An IT big data and cloud services company with a history of steady, profitable growth and three main business lines, each generating one-third of £10m revenue, was hit by two unforeseen customer problems that threatened the business' survival.
One of the firm's large clients had itself hit financial problems and had stopped trading, leaving £100,000 in bad debt; then, a second client had gone into insolvency, leaving the company with both businesses lost and a £500,000 unrecoverable claim. These events put the business under a severe cash drain. The company also had a third major customer, Nokia, with an annual business of £2m, half of which was paid annually and in advance, but it was still five months away from the renewal date and payment.
The capable financial controller producing cash flow and performance forecasts but had no experience operating under intense creditor pressure. The forecasts showed a viable business with positive cash flow and positive EBITDA, but only if it could navigate through the coming months until the Nokia payment. Creditor recovery actions, however, would not allow sufficient time without a more convincing plan and process. Approaches had been made to potential investors who sought to control the business and offload debts and claims through an insolvency process, and so the company declined the investments. The shareholders were unwilling to lose their business and knew that any insolvency process would risk losing the Nokia contract and future viability.
The CEO approached a turnaround manager, a certified turnaround professional (CTP), who acted outside of insolvency, and instead focused on company rescue through operational improvement and consensual arrangements with creditors and stakeholders. Working in a hands-on, advisory capacity, the CTP advanced cost savings in the less profitable contracts and downsized the business without endangering the core activity. He engaged with key creditors advising on the plans and the enhanced chances of recovery if they cooperated with the plan:
- The CTP identified additional asset based lender (ABL) funding by changing the invoice discounting provider and at the appropriate time with creditors' support
- The ABL funder approached Nokia to bring forward invoicing by three months to provide extra liquidity.
Five months after the engagement, the CTP ended his involvement, leaving the company back at positive EBITDA and positive cash flows and in a strong position to restore old contracts, now on a profitable basis.
Over five months, the business went from the threat of insolvency and loss of key customers and employees to a repositioned business with more profitable contracts and better financial performance.
The moral of this story? The key to survival for the shareholders was not to proceed with insolvency protection but to engage a CTP as a consensual restructuring advisor.

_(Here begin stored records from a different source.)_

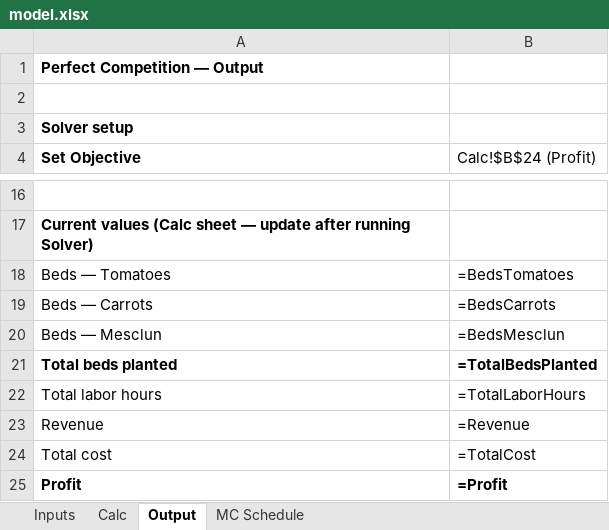
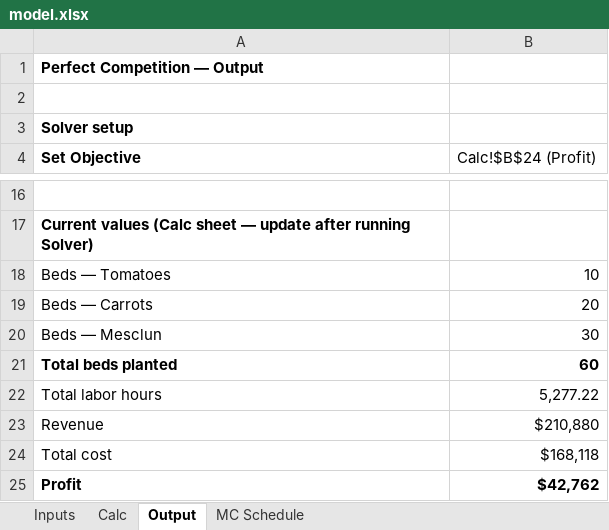
Before and after one commit to ryanmoor/ryan-moore, an Excel workbook: capabilities/marginal-analysis/model.xlsx, sheet Output, drawn as a sheet; only a part is shown, gaps mark what is left out; values as stored, in another font and other column widths than the file's, no borders; formulas without a stored value are shown as written; the diff names each change by its address in the sheet, - before the commit and + after, or states it on an @@ line.

```diff
--- a/capabilities/marginal-analysis/model.xlsx (sheet Output)
+++ b/capabilities/marginal-analysis/model.xlsx (sheet Output)
-B18 (Calc!$B$24 (Profit)): =BedsTomatoes
+B18 (Calc!$B$24 (Profit)): 10
-B19 (Calc!$B$24 (Profit)): =BedsCarrots
+B19 (Calc!$B$24 (Profit)): 20
-B20 (Calc!$B$24 (Profit)): =BedsMesclun
+B20 (Calc!$B$24 (Profit)): 30
-B21 (Calc!$B$24 (Profit)): =TotalBedsPlanted
+B21 (Calc!$B$24 (Profit)): 60
-B22 (Calc!$B$24 (Profit)): =TotalLaborHours
+B22 (Calc!$B$24 (Profit)): 5,277.22
-B23 (Calc!$B$24 (Profit)): =Revenue
+B23 (Calc!$B$24 (Profit)): $210,880
-B24 (Calc!$B$24 (Profit)): =TotalCost
+B24 (Calc!$B$24 (Profit)): $168,118
-B25 (Calc!$B$24 (Profit)): =Profit
+B25 (Calc!$B$24 (Profit)): $42,762
```
Also changed, not shown: sheet MC Schedule, sheet Calc, sheet Inputs, charts or pictures.
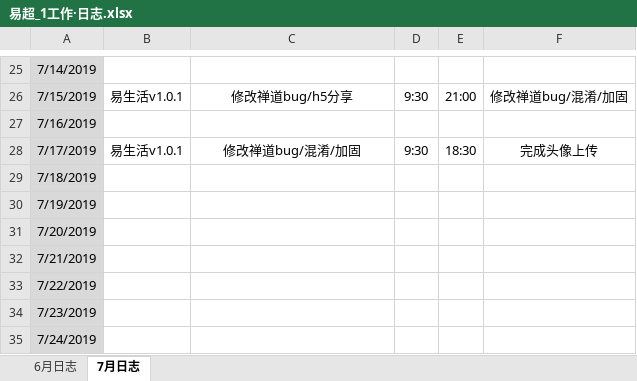
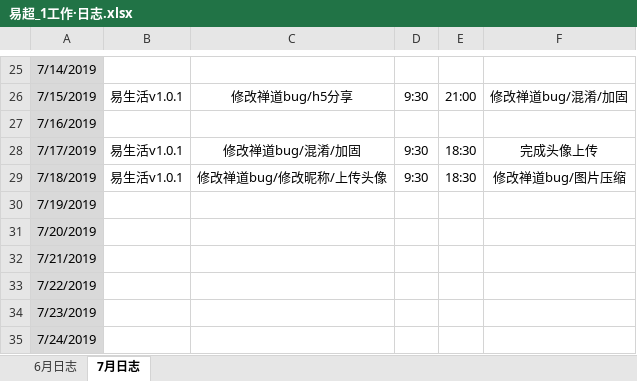
Before and after one commit to xiaofengshen/heheh, an Excel workbook: 易超_1工作·日志.xlsx, sheet 7月日志, drawn as a sheet; only a part is shown, gaps mark what is left out; values as stored, in another font and other column widths than the file's, no borders; the diff names each change by its address in the sheet, - before the commit and + after, or states it on an @@ line.

Commit message:
20190718

```diff
--- a/易超_1工作·日志.xlsx (sheet 7月日志)
+++ b/易超_1工作·日志.xlsx (sheet 7月日志)
-B29: (empty)
+B29: 易生活v1.0.1
-C29: (empty)
+C29: 修改禅道bug/修改昵称/上传头像
-D29: (empty)
+D29: 9:30
-E29: (empty)
+E29: 18:30
-F29: (empty)
+F29: 修改禅道bug/图片压缩
```
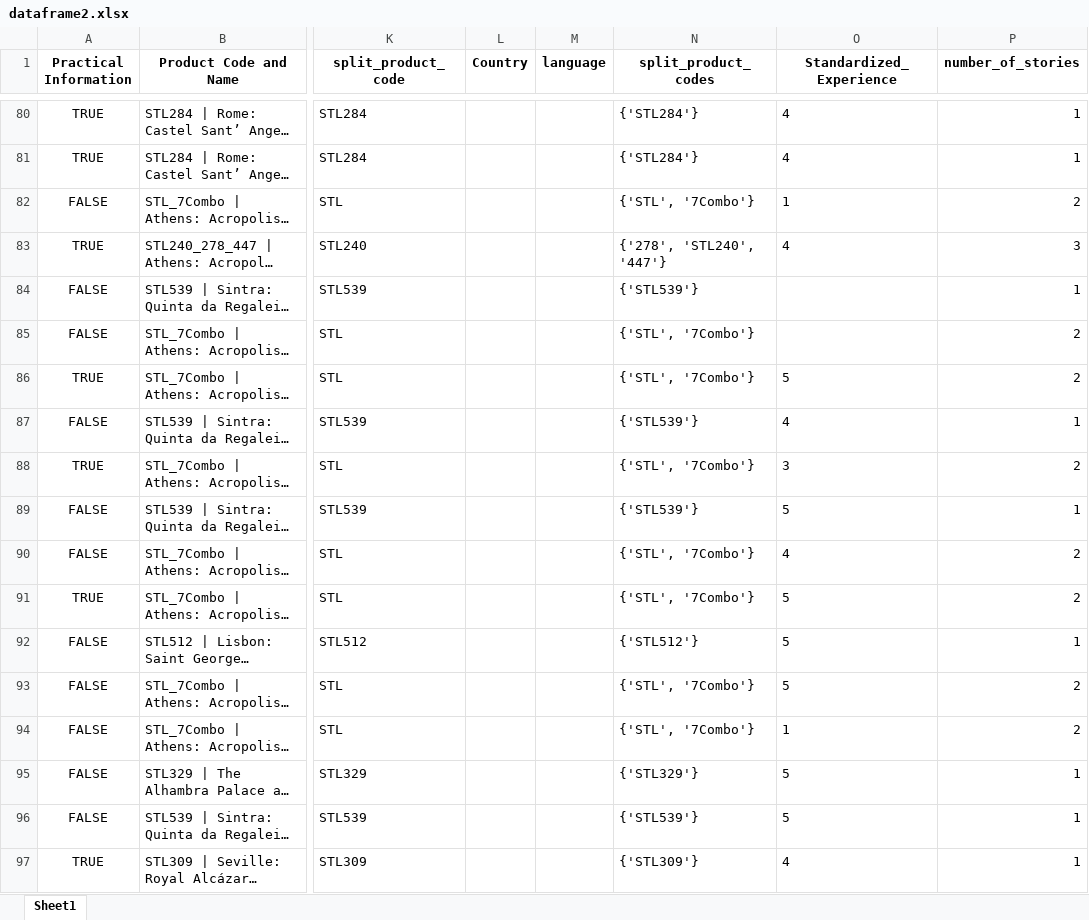
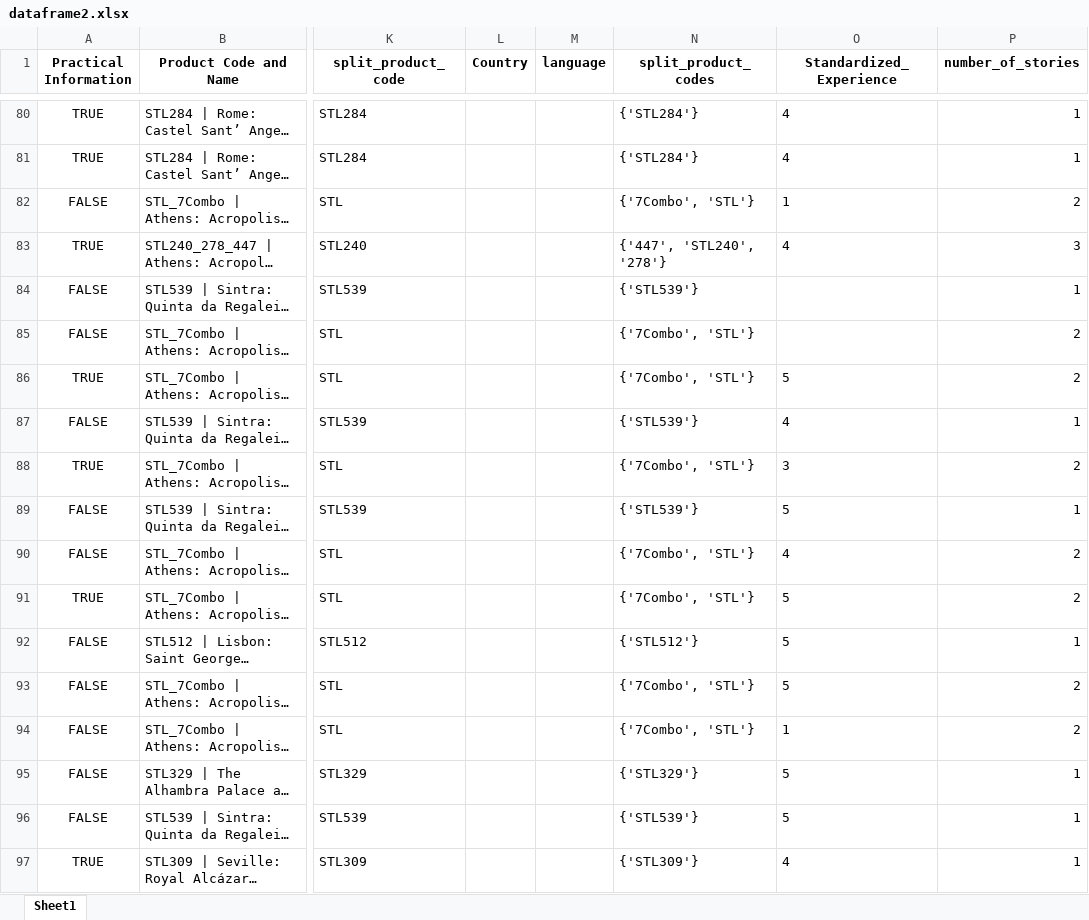
Before and after one commit to steve12512/E-Commerce-Data-Analysis-Project, an Excel workbook: dataframe2.xlsx, sheet Sheet1, drawn as a sheet; only a part is shown, gaps mark what is left out; long unchanged cells end in …; values as stored, in another font and other column widths than the file's, no borders; the diff covers the shown part only; the diff names each change by its address in the sheet, - before the commit and + after, or states it on an @@ line.

```diff
--- a/dataframe2.xlsx (sheet Sheet1)
+++ b/dataframe2.xlsx (sheet Sheet1)
-N82 (split_product_codes): {'STL', '7Combo'}
+N82 (split_product_codes): {'7Combo', 'STL'}
-N83 (split_product_codes): {'278', 'STL240', '447'}
+N83 (split_product_codes): {'447', 'STL240', '278'}
-N85:N86 (split_product_codes): {'STL', '7Combo'}
+N85:N86 (split_product_codes): {'7Combo', 'STL'}
-N88 (split_product_codes): {'STL', '7Combo'}
+N88 (split_product_codes): {'7Combo', 'STL'}
-N90:N91 (split_product_codes): {'STL', '7Combo'}
+N90:N91 (split_product_codes): {'7Combo', 'STL'}
-N93:N94 (split_product_codes): {'STL', '7Combo'}
+N93:N94 (split_product_codes): {'7Combo', 'STL'}
```
Also changed, not shown: 673 edited cells elsewhere in this sheet, questions/optimum_by_profit.xlsx, questions/optimum_by_profit.xlsx.xlsx, 35 other files.
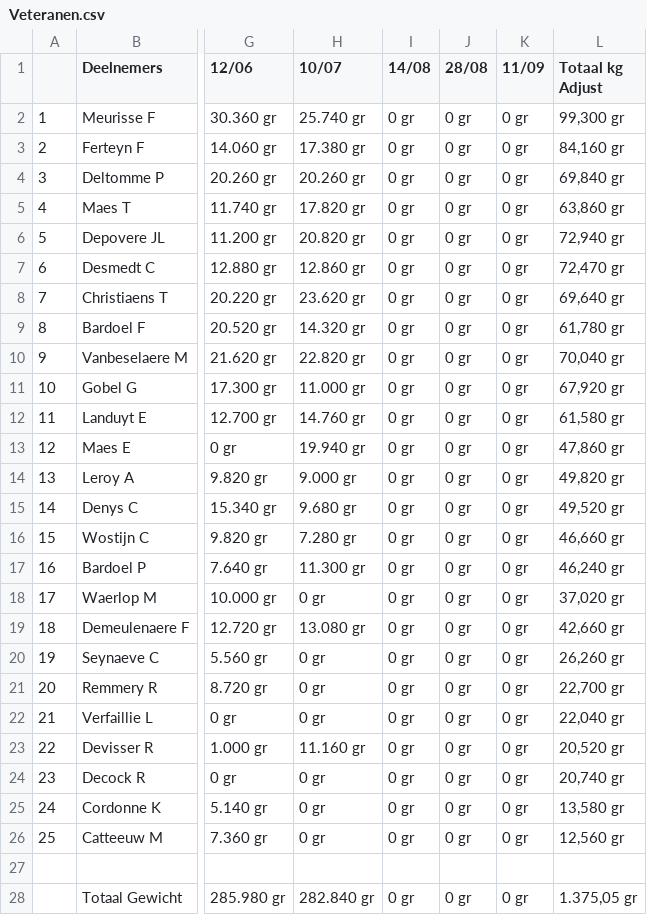
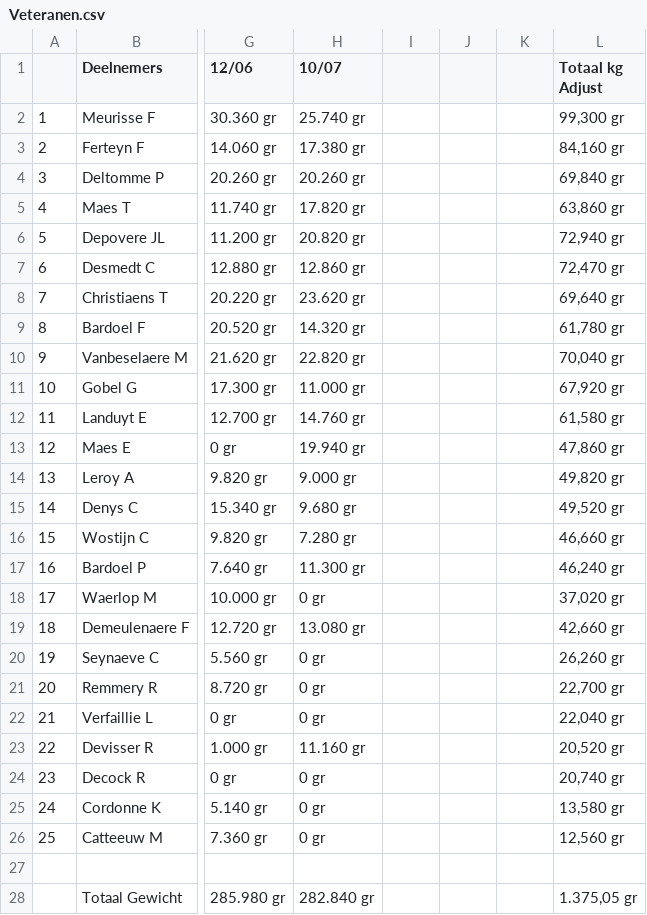
Before and after one commit to hengelsportshort-boop/KVVI, a CSV file: public/data/2026/Veteranen.csv, drawn as a sheet; only a part is shown, gaps mark what is left out; the diff covers the shown part only; the diff names each change by its address in the sheet, - before the commit and + after, or states it on an @@ line.

Commit message:
Fix: clear 14/08, 28/08, 11/09 columns (not yet fished) instead of showing 0 gr

```diff
--- a/public/data/2026/Veteranen.csv
+++ b/public/data/2026/Veteranen.csv
-I1: 14/08
+I1: (empty)
-J1: 28/08
+J1: (empty)
-K1: 11/09
+K1: (empty)
-I2:I26: 0 gr
+I2:I26: (empty)
-J2:J26: 0 gr
+J2:J26: (empty)
-K2:K26: 0 gr
+K2:K26: (empty)
-I28: 0 gr
+I28: (empty)
-J28: 0 gr
+J28: (empty)
-K28: 0 gr
+K28: (empty)
```
Also changed, not shown: 6 edited cells elsewhere in this file.
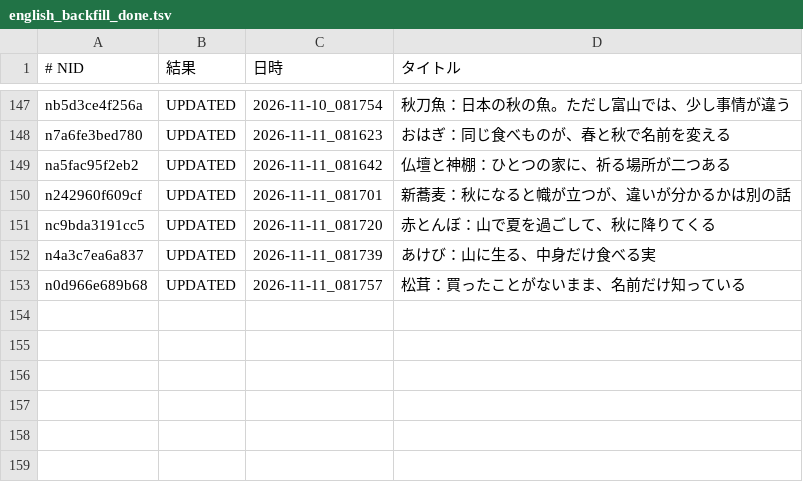
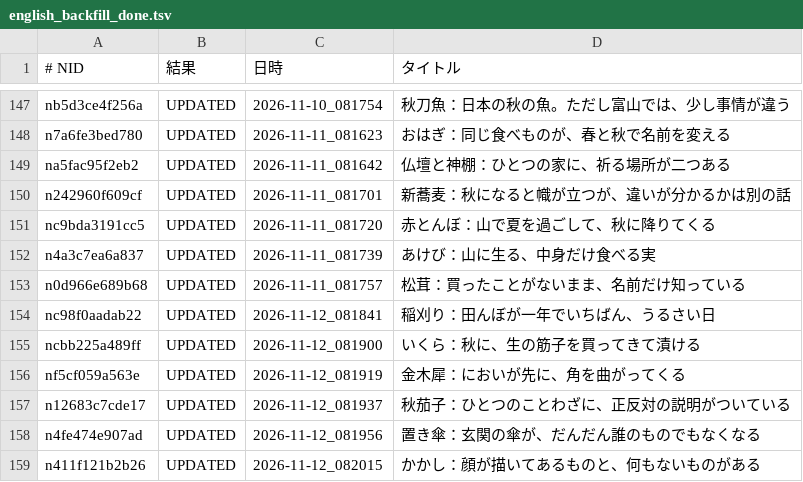
Before and after one commit to tyutyutakokaina81-netizen/agent-team, a TSV file: ops/english_backfill_done.tsv, drawn as a sheet; only a part is shown, gaps mark what is left out.

```diff
--- a/ops/english_backfill_done.tsv
+++ b/ops/english_backfill_done.tsv
@@ -153 +153,7 @@ n4a3c7ea6a837	UPDATED	2026-11-11_081739	あけび：山に生る、中身だけ
 n0d966e689b68	UPDATED	2026-11-11_081757	松茸：買ったことがないまま、名前だけ知っている
+nc98f0aadab22	UPDATED	2026-11-12_081841	稲刈り：田んぼが一年でいちばん、うるさい日
+ncbb225a489ff	UPDATED	2026-11-12_081900	いくら：秋に、生の筋子を買ってきて漬ける
+nf5cf059a563e	UPDATED	2026-11-12_081919	金木犀：においが先に、角を曲がってくる
+n12683c7cde17	UPDATED	2026-11-12_081937	秋茄子：ひとつのことわざに、正反対の説明がついている
+n4fe474e907ad	UPDATED	2026-11-12_081956	置き傘：玄関の傘が、だんだん誰のものでもなくなる
+n411f121b2b26	UPDATED	2026-11-12_082015	かかし：顔が描いてあるものと、何もないものがある
```
Also changed, not shown: ops/english_backfill_todo.tsv, ops/english_live_recheck.tsv, 19 other files.
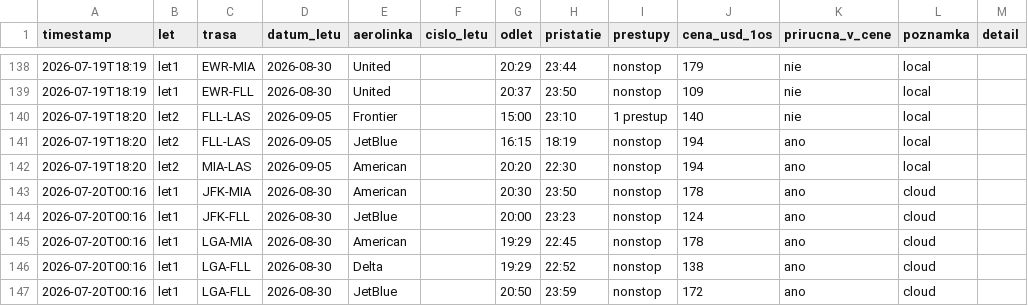
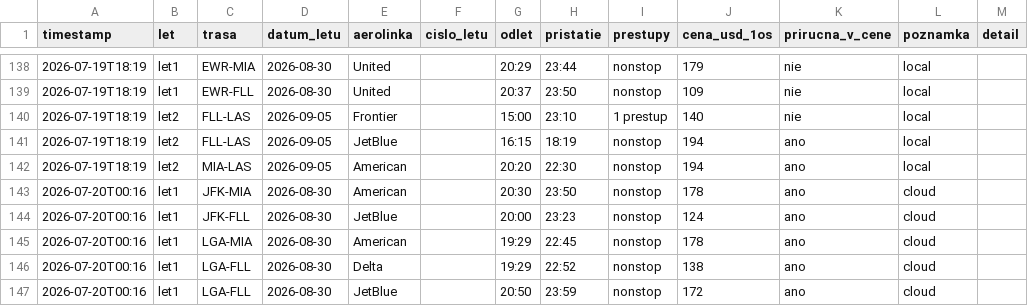
Before and after one commit to McJac0b/letenky-agent, a CSV file: price_log.csv, drawn as a sheet; only a part is shown, gaps mark what is left out.

```diff
--- a/price_log.csv
+++ b/price_log.csv
@@ -139,5 +139,5 @@ timestamp,let,trasa,datum_letu,aerolinka,cislo_letu,odlet,pristatie,prestupy,cen
 2026-07-19T18:19,let1,EWR-FLL,2026-08-30,United,,20:37,23:50,nonstop,109,nie,local
-2026-07-19T18:20,let2,FLL-LAS,2026-09-05,Frontier,,15:00,23:10,1 prestup,140,nie,local
-2026-07-19T18:20,let2,FLL-LAS,2026-09-05,JetBlue,,16:15,18:19,nonstop,194,ano,local
-2026-07-19T18:20,let2,MIA-LAS,2026-09-05,American,,20:20,22:30,nonstop,194,ano,local
+2026-07-19T18:19,let2,FLL-LAS,2026-09-05,Frontier,,15:00,23:10,1 prestup,140,nie,local
+2026-07-19T18:19,let2,FLL-LAS,2026-09-05,JetBlue,,16:15,18:19,nonstop,194,ano,local
+2026-07-19T18:19,let2,MIA-LAS,2026-09-05,American,,20:20,22:30,nonstop,194,ano,local
 2026-07-20T00:16,let1,JFK-MIA,2026-08-30,American,,20:30,23:50,nonstop,178,ano,cloud,
```
Also changed, not shown: 1 other file.
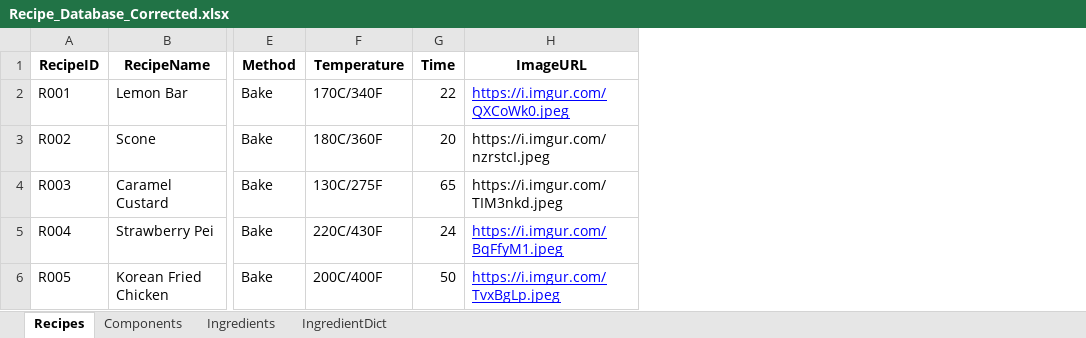
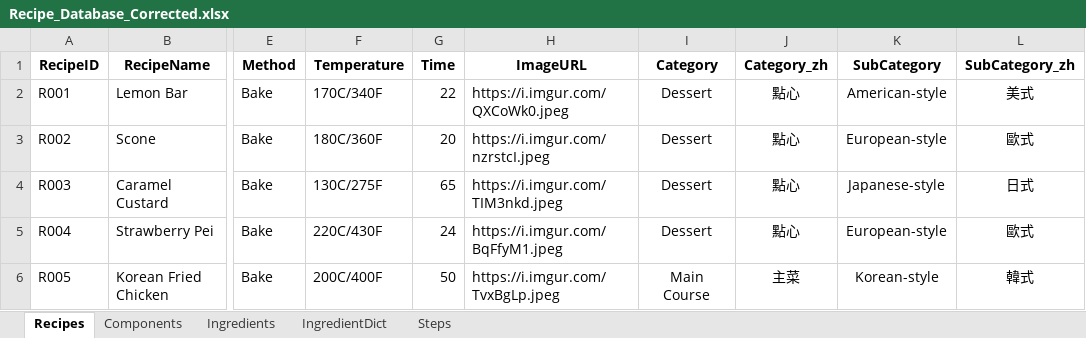
Before and after one commit to imangu919/recipe-ingredient-calculator, an Excel workbook: Recipe_Database_Corrected.xlsx, sheet Recipes, drawn as a sheet; only a part is shown, gaps mark what is left out; values as stored, in another font and other column widths than the file's, no borders; the diff names each change by its address in the sheet, - before the commit and + after, or states it on an @@ line.

```diff
--- a/Recipe_Database_Corrected.xlsx (sheet Recipes)
+++ b/Recipe_Database_Corrected.xlsx (sheet Recipes)
+sheet tab: Steps
+column I (Category), rows 2-6: Dessert | Dessert | Dessert | Dessert | Main Course
+column J (Category_zh), rows 2-6: 點心 | 點心 | 點心 | 點心 | 主菜
+column K (SubCategory), rows 2-6: American-style | European-style | Japanese-style | European-style | Korean-style
+column L (SubCategory_zh), rows 2-6: 美式 | 歐式 | 日式 | 歐式 | 韓式
@@ H2 underline: on → off, text colour: #0000FF → black @@
@@ H5:H6 underline: on → off, text colour: #0000FF → black @@
```
Also changed, not shown: 3 other files.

This situation happened before COVID-19 and before the Corporate Insolvency and Governance Act (CIGA) of July 2020. CIGA provides a 20/40-day delay where a company is protected from creditors to present a restructuring business plan for Court approval under the supervision of an insolvency professional (IP).
While the CIGA has its merits, it is unlikely that it would have brought success in this case without a prior engagement with a CTP who could prepare the groundwork for the business plan and save the client base before the engagement with the IP. Just the threat of the delay would probably have been sufficient to keep creditors' support and successful recovery without resorting to CIGA protection.
For SME businesses that see themselves in similar positions as we emerge from problems brought about by the COVID-19 pandemic, help is available through early engagement with a CTP or turnaround specialists who do not practice – and are aware of the risks to shareholder value of – insolvency processes.
The lesson from this case is that it pays to choose your advisors wisely if you want to keep as much control of your business, its value and the recovery process as possible.